A new history of Bolívar by Robert T. Conn explores his contested legacy in Latin America.
Toby Muse tracks one kilo of cocaine from harvest to trafficking, documenting Colombia’s changed drug landscape following the 2016 Peace Accords.
Joaquín M. Chávez recovers the forgotten history of the rural working-class who helped form El Salvador’s leftist radicalism.
C.J. Alvarez's new book encourages the reader to see beyond the infrastructure that litters the borderlands, question what we take for granted, and imagine what could have been.
Kristina Lyons' new book documents soil and farming in the Colombian Amazon.
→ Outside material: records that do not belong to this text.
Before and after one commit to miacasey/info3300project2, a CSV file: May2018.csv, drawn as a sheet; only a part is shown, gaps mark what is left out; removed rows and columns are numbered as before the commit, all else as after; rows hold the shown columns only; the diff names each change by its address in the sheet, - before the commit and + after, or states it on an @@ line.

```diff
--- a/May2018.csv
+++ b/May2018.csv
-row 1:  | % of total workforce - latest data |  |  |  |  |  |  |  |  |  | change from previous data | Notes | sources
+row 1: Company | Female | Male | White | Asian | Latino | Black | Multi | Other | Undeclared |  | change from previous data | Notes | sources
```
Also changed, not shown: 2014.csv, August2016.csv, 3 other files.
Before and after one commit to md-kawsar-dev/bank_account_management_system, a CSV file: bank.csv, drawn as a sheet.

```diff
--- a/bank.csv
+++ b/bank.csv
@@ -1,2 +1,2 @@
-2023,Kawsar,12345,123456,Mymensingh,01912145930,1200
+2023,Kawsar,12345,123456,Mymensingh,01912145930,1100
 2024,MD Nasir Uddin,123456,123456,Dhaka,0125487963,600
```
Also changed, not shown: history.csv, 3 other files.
It is a powerful critique of capitalist agriculture and a rich account of alternative practices.
Who Killed Berta Cáceres? by Nina Lakhani tells the story of how politicians and corporations repressed social movements in post-coup Honduras.
A new documentary provides an opportunity for audiences to reclaim a critical chapter in Peruvian history—the 1969 agrarian reform.
In his new book, John Washington chronicles the tragic reality of asylum in the United States.
A review of The Jakarta Method by Vincent Bevins, which traces the history of the Cold War from the perspective of two often overlooked countries: Indonesia and Brazil.